Robert Watts, a professor of English and Philosophy at Drexel University, thinks so. In this piece he reflects on the fashion statements made by all the “frumpy” looking graduate students who taught him in college:
The graduate students who taught me wore old, faded jeans or frumpy, wrinkled corduroys. They donned tennis shoes of the sort worn by junior high students, only theirs were dirtier and scruffier. The women, as I recall, dressed better than the men, though only slightly so. Of all the graduate students who taught me, I recall only one — a woman who taught Introductory French — who looked good. She wore elegant blouses, pressed skirts, and polished pumps. I was surprised when I learned she was not a tenured faculty member. Her clothes spelled seniority.
These graduate students, I was convinced, were making a statement through their frumpy outfits, but what was that statement? Was it that highly educated people have to dress ugly? That the world was full of ugly and that my classmates and I needed to face that fact? Or was it that my fate in life would be controlled by ugly? In the end, I had to face a question of my own: Did I have to look like them when I grow up?
When Watts became a professor, he found himself descending “into the same frumpiness” as the graduate students who taught him, but he eventually had a change of heart and now wears a suit to work. (And no, it does not appear that he has become an administrator). Read all about his transformation here.
A few years ago I was chatting about faculty fashion with some recent graduates of the Messiah College history department. One of them described my choice of clothes as “the uniform.” I knew exactly what he meant. I tend to be pretty predictable in what I wear. My “uniform” consists of a pair of khaki pants, a button-down shirt, and a pair of sensible brown loafers. On days when I am in the office, but do not have a class to teach, I usually wear jeans with my button-down shirt and sensible brown loafers.
I don’t like ties and I only wear suits or sport coats on very, very rare occasions.
I remember a conversation I had about a decade ago with a friend and colleague who wore a bow tie and sport jacket every day to class. He said that he dressed this way because he took a very casual and friendly approach in his classroom and liked to “hang out” with his students after class. The bow tie and jacket, he claimed, was a way of keeping some professional distance between him and his students. (By this logic, professors who teach with an air of authority or do not “hang out” with their students can wear jeans, a t-shirt, and an old pair of Chuck Taylors to class). Whatever the case, I thought it strange that my colleague had devoted so much time to his wardrobe philosophy.
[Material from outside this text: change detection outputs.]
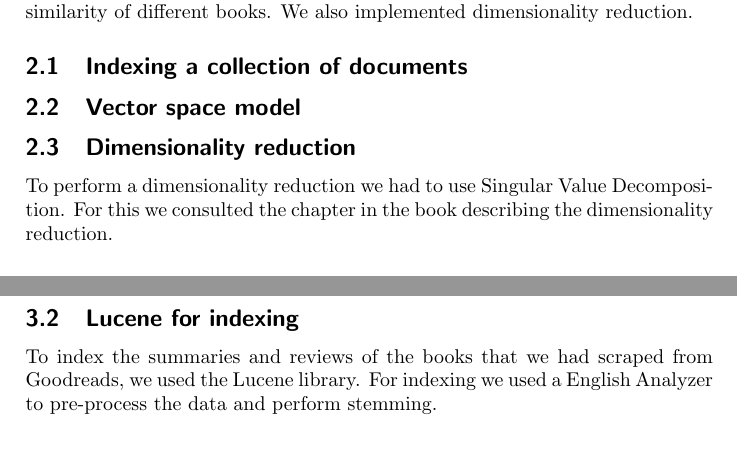
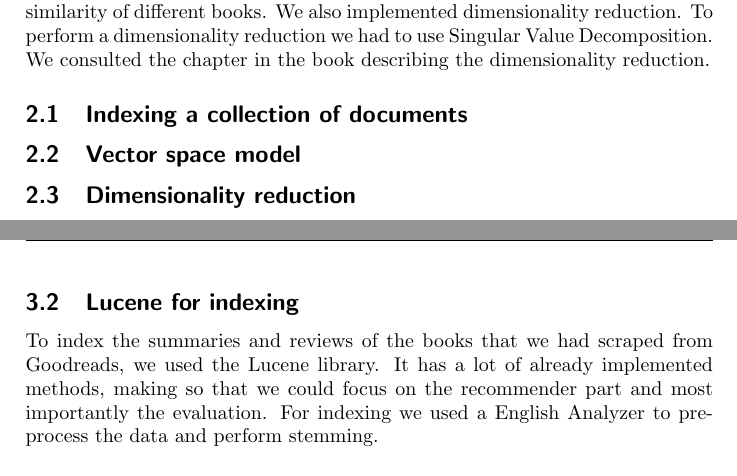
Before and after one commit to verachtertr/IR_Project, a LaTeX document (reports/finalReport.tex): two parts of pages 1 and 2 of 4, joined at a grey line, cut so that both start at the same text. Compiled offline with pdfLaTeX.

Commit message:
Updated reports

```diff
--- a/reports/finalReport.tex
+++ b/reports/finalReport.tex
@@ -16,14 +16,14 @@ For this project, we implemented a \textit{content-based} recommendation system
 
 \section{Algorithms implemented}
 
-To create our recommendation system, we first had to index a set of documents - the summaries and reviews of the books in our database. Next, we constructed tf-idf vectors for these books, which we could then compare to determine the similarity of different books. We also implemented dimensionality reduction. %TODO some more about dimensionality reduction
+To create our recommendation system, we first had to index a set of documents - the summaries and reviews of the books in our database. Next, we constructed tf-idf vectors for these books, which we could then compare to determine the similarity of different books. We also implemented dimensionality reduction. To perform a dimensionality reduction we had to use Singular Value Decomposition. We consulted the chapter in the book describing the dimensionality reduction.
 
 \subsection{Indexing a collection of documents}
 
 \subsection{Vector space model}
 
 \subsection{Dimensionality reduction}
-To perform a dimensionality reduction we had to use Singular Value Decomposition. For this we consulted the chapter in the book describing the dimensionality reduction.  %TODO do I mention the slides are wrong?
+
 
 \section{Design choices}
 
@@ -37,8 +37,8 @@ We also have an additional dataset containing reviews of clothing, shoes,and jew
 
 \subsection{Lucene for indexing}
 
-To index the summaries and reviews of the books that we had scraped from Goodreads, we used the Lucene library. For indexing we used a English Analyzer to pre-process the data and perform stemming.
-%TODO Do we have to elaborate?
+To index the summaries and reviews of the books that we had scraped from Goodreads, we used the Lucene library. It has a lot of already implemented methods, making so that we could focus on the recommender part and most importantly the evaluation. For indexing we used a English Analyzer to pre-process the data and perform stemming.
+
 
 \subsection{Creating tf-idf vectors}
 
```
But Watt’s article raises an interesting question. Why do humanities professors tend to dress so frumpy and ragged? What kind of statement are they trying to make?